* Trying to recall if we've seen Joan wearing glasses at work before. (Though she's had them on at home from time to time.) The specs link her to the man whose job she's now doing, but also help to distance Joan from the sexpot image I suspect she's eager to cast aside forever — or, as much as anyone who looks like Christina Hendricks can — after the events that got her the partnership.

* Several of you reminded me last week that Lane's company life insurance policy was there to protect the company, not his wife. And, indeed, SCDP gets $175,000 from his death, while all Rebecca gets is repayment of the $50,000 capital injection he would have been entitled to get back down the road — maybe even sooner rather than later, given the firm's soaring prospects.

* Lane's fixation on the woman in the wallet photo finally pays off, sort of, with Rebecca assuming it's the image of a woman her husband slept with. But even though Lane was with other women over the years (the chocolate Bunny, the prostitute on his bender with Don), Delores' picture is just another stand-in for the American dream that Lane so desperately wanted but could never quite hold onto.

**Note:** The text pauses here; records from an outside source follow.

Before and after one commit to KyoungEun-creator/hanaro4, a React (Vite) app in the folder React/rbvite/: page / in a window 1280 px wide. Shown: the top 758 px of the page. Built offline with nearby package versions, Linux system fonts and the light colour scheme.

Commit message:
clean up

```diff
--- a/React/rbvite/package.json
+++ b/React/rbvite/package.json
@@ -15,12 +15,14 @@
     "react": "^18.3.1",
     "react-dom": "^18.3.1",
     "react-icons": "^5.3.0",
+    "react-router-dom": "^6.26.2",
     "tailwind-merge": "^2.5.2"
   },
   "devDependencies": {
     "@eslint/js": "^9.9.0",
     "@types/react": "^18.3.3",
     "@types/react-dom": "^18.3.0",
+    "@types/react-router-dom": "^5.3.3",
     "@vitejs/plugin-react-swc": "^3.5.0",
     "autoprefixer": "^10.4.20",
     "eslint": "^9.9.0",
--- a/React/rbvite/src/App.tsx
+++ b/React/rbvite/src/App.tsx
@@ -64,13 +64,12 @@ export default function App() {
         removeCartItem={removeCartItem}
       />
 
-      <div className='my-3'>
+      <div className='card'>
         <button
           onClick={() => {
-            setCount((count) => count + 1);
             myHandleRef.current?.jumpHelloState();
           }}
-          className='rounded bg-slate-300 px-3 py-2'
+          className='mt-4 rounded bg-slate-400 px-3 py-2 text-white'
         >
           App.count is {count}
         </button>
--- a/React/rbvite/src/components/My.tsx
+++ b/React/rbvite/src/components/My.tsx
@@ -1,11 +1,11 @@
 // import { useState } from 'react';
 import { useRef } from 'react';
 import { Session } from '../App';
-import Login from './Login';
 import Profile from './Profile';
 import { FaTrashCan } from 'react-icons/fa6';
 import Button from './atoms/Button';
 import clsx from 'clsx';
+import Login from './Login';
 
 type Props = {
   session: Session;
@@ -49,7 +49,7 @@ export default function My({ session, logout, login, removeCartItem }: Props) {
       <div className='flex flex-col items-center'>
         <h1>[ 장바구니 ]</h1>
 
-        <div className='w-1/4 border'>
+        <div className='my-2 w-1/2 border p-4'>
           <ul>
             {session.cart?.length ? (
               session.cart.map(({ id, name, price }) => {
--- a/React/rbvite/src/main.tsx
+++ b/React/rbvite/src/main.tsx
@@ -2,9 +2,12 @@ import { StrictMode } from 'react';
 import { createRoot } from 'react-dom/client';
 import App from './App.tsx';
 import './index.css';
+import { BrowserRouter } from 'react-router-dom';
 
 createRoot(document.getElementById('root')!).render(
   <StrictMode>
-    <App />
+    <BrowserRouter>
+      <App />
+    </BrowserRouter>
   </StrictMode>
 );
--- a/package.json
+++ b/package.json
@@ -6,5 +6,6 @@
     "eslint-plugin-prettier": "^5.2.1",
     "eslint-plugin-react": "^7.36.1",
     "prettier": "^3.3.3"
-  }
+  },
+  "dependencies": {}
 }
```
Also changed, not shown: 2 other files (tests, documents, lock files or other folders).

* How beautiful was the shot of the five surviving partners looking out the new windows on the second floor of the agency? I also appreciated the payoff of a running gag from the season 4 premiere, where they kept lying to everyone about the office having another floor because no one wanted to publicly admit how small-time SCDP was. The empty space is just a mirror of what they have below — Pete laughs that he'll now have the same view as Don — but it represents how far they've all come from the brink of disaster, even if there was a lot of blood and betrayal on the way there.

* When I interviewed Jared Harris about Lane's suicide, he pointed out that he was given subtle clues to Lane's impending doom in the way that his wardrobe began having stains on it, and when he complained, the costume department told him, "Yeah, that's what we're doing this season," which made him think, "Yeah, that's not good." Ginsberg's never been the well-groomed chap that Lane was, but it was hard to look at the big stains on his clothes in the Topaz scene and not think of poor Lane.

And that's it for this season, review-wise. Again, I'm tentatively set to interview Weiner later this week. Without a contract mess to deal with, this hiatus should be significantly shorter than the last one, even if AMC decides the show's place is now in the spring. Whatever issues I had with the finale, or a few other points this season, I will dearly miss having "Mad Men" to write about for a while, even if I had to stay up to the wee hours each Sunday night to do it.

What did everybody else think?

Alan Sepinwall may be reached at sepinwall@hitfix.com